Pallone Opening Remarks at Health Legislative Hearing


Date: Feb. 1, 2023
Location: Washington, DC

Energy and Commerce Committee Ranking Member Frank Pallone, Jr. (D-NJ) delivered the following opening remarks at a Health Subcommittee legislative hearing on four health care bills:

Thank you, Chairman Guthrie. I believe the top priority of this Subcommittee is ensuring all Americans have access to quality and affordable health coverage so they can live long and healthy lives. I am also proud of this Subcommittee's work in the last Congress, which is a testament to the life-changing and life-saving policies we can achieve if we work together.

Last Congress, we passed landmark laws that make health care and prescription drugs more affordable. We expanded access to health care, including to children and mothers through CHIP and Medicaid. We equipped the Food and Drug Administration (FDA) and the Centers for Disease Control and Prevention (CDC) with critical tools and resources to maintain and enhance our nation's public health. And we made significant investments to address the mental health and substance use disorder crises, including implementing historic policy reforms to address the overdose crisis. Specifically, we included the MAT Act, which will increase access to life-saving treatments for those experiencing substance use disorders. We accomplished a tremendous amount and I commend every member of the Subcommittee for their dedication and hard work.

Today, we will discuss the scourge that is illicit fentanyl and fentanyl-related substances (FRS), which have caused so much harm and death to our families, friends, and constituents. The policies passed in the fiscal year 2023 omnibus in December, some of which I just mentioned, are concrete examples of the work we are doing to save lives.

I am disappointed that our first hearing in the Health Subcommittee does not build on the successes of last Congress, but rather, that my Republican colleagues have chosen to take a different route with the partisan HALT Fentanyl Act. We have learned time and time again that we cannot incarcerate our way out of a public health crisis, and that a broader public health approach is needed to address what is at its root a health problem. Moreover, my Republican colleagues were unwilling to consider any Democratic bills to address the overdose crisis for inclusion in this hearing. That is disappointing.

If Republicans are serious about finding a long-term solution, then they should be willing to discuss bipartisan, evidence-based policies to address the substance use and overdose crisis. One such bill is the bipartisan Save Americans from the Fentanyl Emergency Act, which was introduced by Representatives Pappas, Newhouse, and Gonzalez. This legislation reflects the Administration's comprehensive approach to address the fentanyl crisis. Our nation's law enforcement and public health agencies both agreed to this approach.
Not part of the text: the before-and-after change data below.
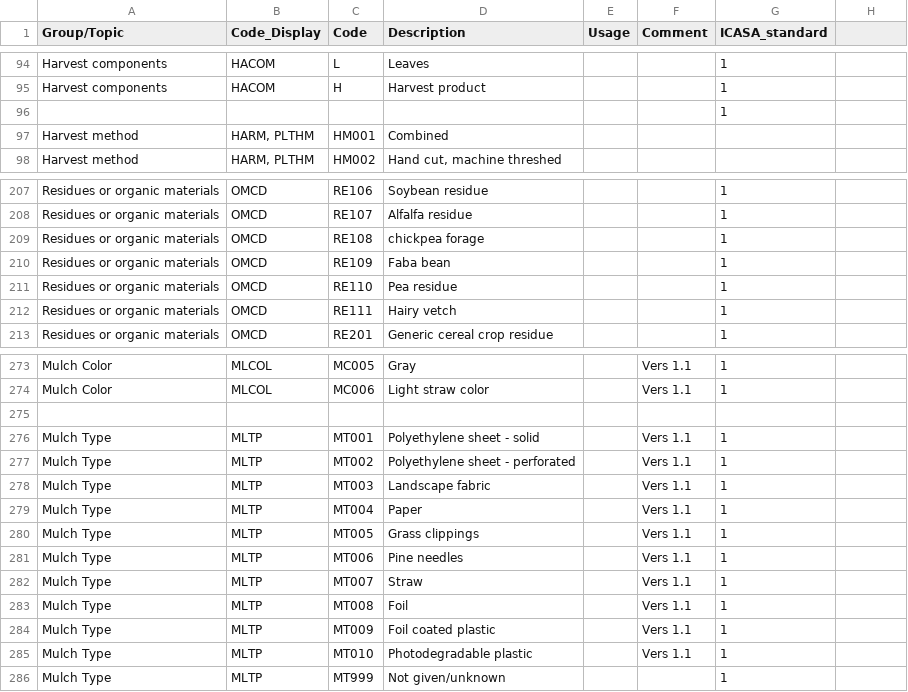
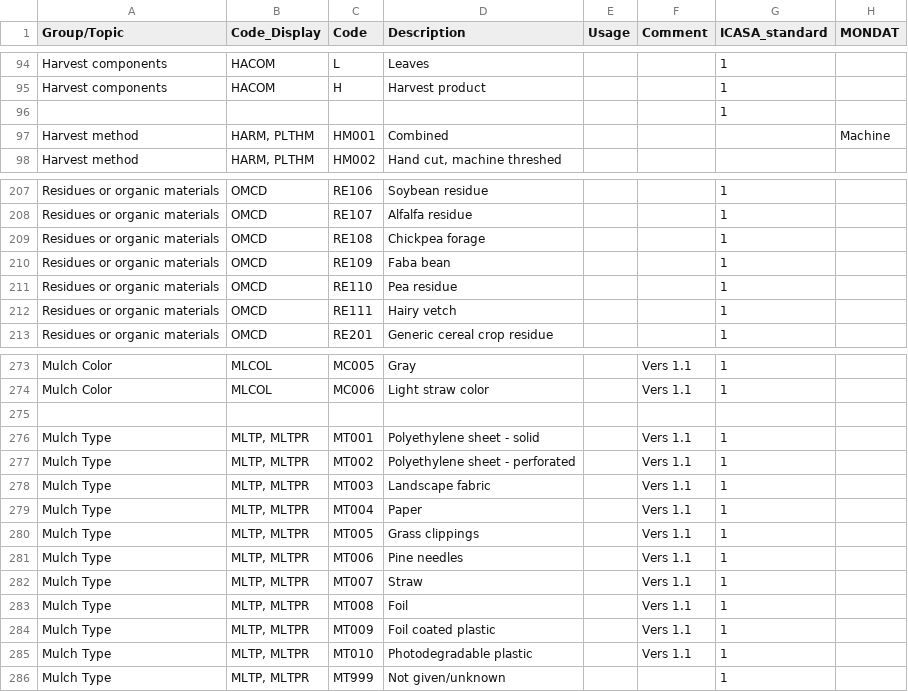
Before and after one commit to MengZhang/ace-library, a CSV file: ace-lookup/src/main/resources/management_codes.csv, drawn as a sheet; only a part is shown, gaps mark what is left out; the diff names each change by its address in the sheet, - before the commit and + after, or states it on an @@ line.

```diff
--- a/ace-lookup/src/main/resources/management_codes.csv
+++ b/ace-lookup/src/main/resources/management_codes.csv
-H1: (empty)
+H1: MONDAT
-H97 (MONDAT): (empty)
+H97 (MONDAT): Machine
-D209 (Description): chickpea forage
+D209 (Description): Chickpea forage
-B276:B286 (Code_Display): MLTP
+B276:B286 (Code_Display): MLTP, MLTPR
```
Also changed, not shown: ace-lookup/src/main/resources/crop_codes.csv, ace-lookup/src/main/resources/obs_pathfinder.csv, 5 other files.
I'm disappointed that this bill was not included in the hearing, as well as many other bipartisan bills that would help us address the overdose crisis. Representative Tonko's bipartisan Reentry Act would ensure that individuals transitioning out of the justice system and into our communities have access to treatment for substance use disorders.

We are also considering a bill today to ban the use of Quality Adjusted Life Years -- often referred to as "QALYs" -- in value measurements and price determinations set by federal agencies and states. While I appreciate and respect the perspectives of those in the disability community about any economic metrics that values certain lives differently, I fear this bill is a solution in search of a problem. Federal law already prohibits the use of QALYs in Medicare, and Medicaid is required to cover, with limited exceptions, every outpatient drug covered by the program if a manufacturer has a rebate agreement in place.
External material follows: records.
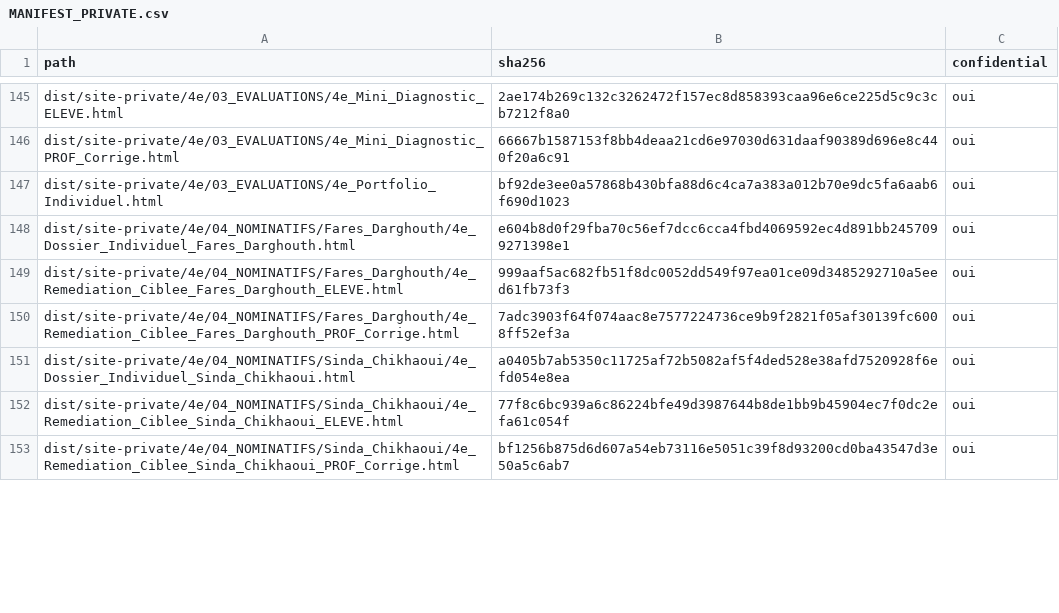
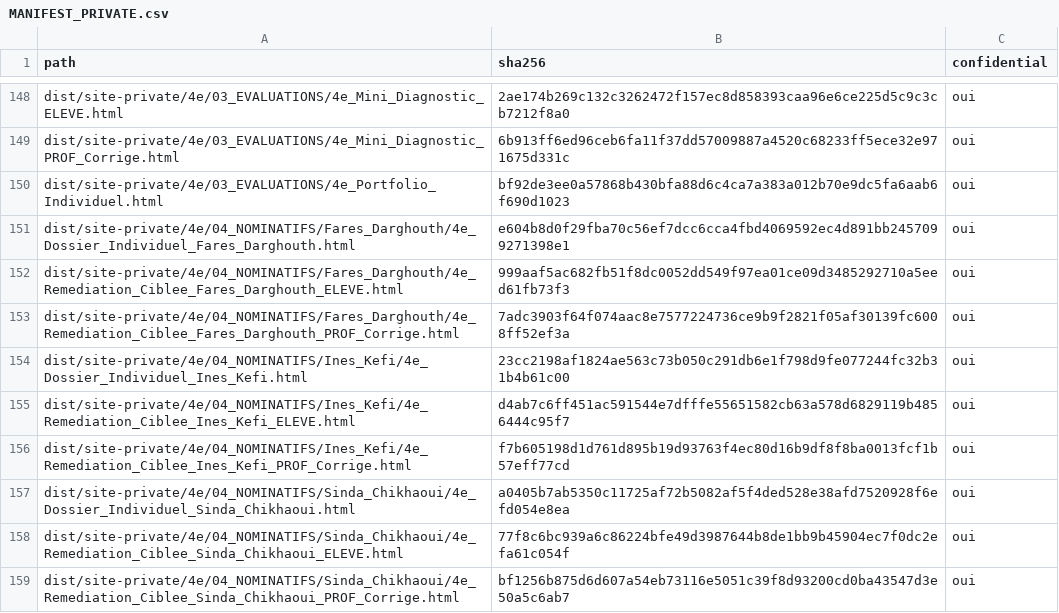
Before and after one commit to cyranoaladin/stages_prerentree_maths, a CSV file: MANIFEST_PRIVATE.csv, drawn as a sheet; only a part is shown, gaps mark what is left out; addresses are those after the commit; the diff covers the shown part only; the diff names each change by its address in the sheet, - before the commit and + after, or states it on an @@ line.

```diff
--- a/MANIFEST_PRIVATE.csv
+++ b/MANIFEST_PRIVATE.csv
-B149 (sha256): 66667b1587153f8bb4deaa21cd6e97030d631daaf90389d696e8c440f20a6c91
+B149 (sha256): 6b913ff6ed96ceb6fa11f37dd57009887a4520c68233ff5ece32e971675d331c
+row 154: dist/site-private/4e/04_NOMINATIFS/Ines_Kefi/4e_Dossier_Individuel_Ines_Kefi.html | 23cc2198af1824ae563c73b050c291db6e1f798d9fe077244fc32b31b4b61c00 | oui
+row 155: dist/site-private/4e/04_NOMINATIFS/Ines_Kefi/4e_Remediation_Ciblee_Ines_Kefi_ELEVE.html | d4ab7c6ff451ac591544e7dfffe55651582cb63a578d6829119b4856444c95f7 | oui
+row 156: dist/site-private/4e/04_NOMINATIFS/Ines_Kefi/4e_Remediation_Ciblee_Ines_Kefi_PROF_Corrige.html | f7b605198d1d761d895b19d93763f4ec80d16b9df8f8ba0013fcf1b57eff77cd | oui
```
Also changed, not shown: 14 added rows and 96 edited cells elsewhere in this file, MANIFEST_PUBLIC.csv, 48 other files.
As I mentioned earlier, Democrats delivered on our promise to lower drug prices last year with the enactment of the Inflation Reduction Act. That new landmark law provides the Secretary of Health and Human Services with the authority to negotiate to lower drug prices for Medicare beneficiaries for the first time, while also explicitly prohibiting the use of QALYs in this process. I fear this bill could be a Trojan horse that goes far beyond just banning QALYs, by potentially banning all other kinds of ways of measuring a drug's value. This would result in artificially keeping drug prices and health care costs high, while also tying the hands of the federal government in determining the value of health care services and treatments.

If my Republican colleagues want to discuss how best to protect the disability community, we should consider the impacts of proposed cuts that the Republican majority wants to make in exchange for a debt ceiling increase. The Republican Study Committee's budget for fiscal year 2023 calls for cutting Medicaid and CHIP by $3.6 trillion and cutting Medicare by $2.8 trillion. These drastic cuts would be devastating for the millions of people with disabilities who rely on Medicaid for their health and well-being. The Republican plan to slash and burn Medicaid is an existential threat to a major source of health insurance for individuals with disabilities, and Democrats will aggressively oppose these cuts.

As for today's hearing, I welcome the discussion on how we move forward to address the fentanyl crisis, and hope that, in the coming weeks, the Subcommittee can discuss bipartisan solutions that were unfortunately not included in this hearing.

Thank you.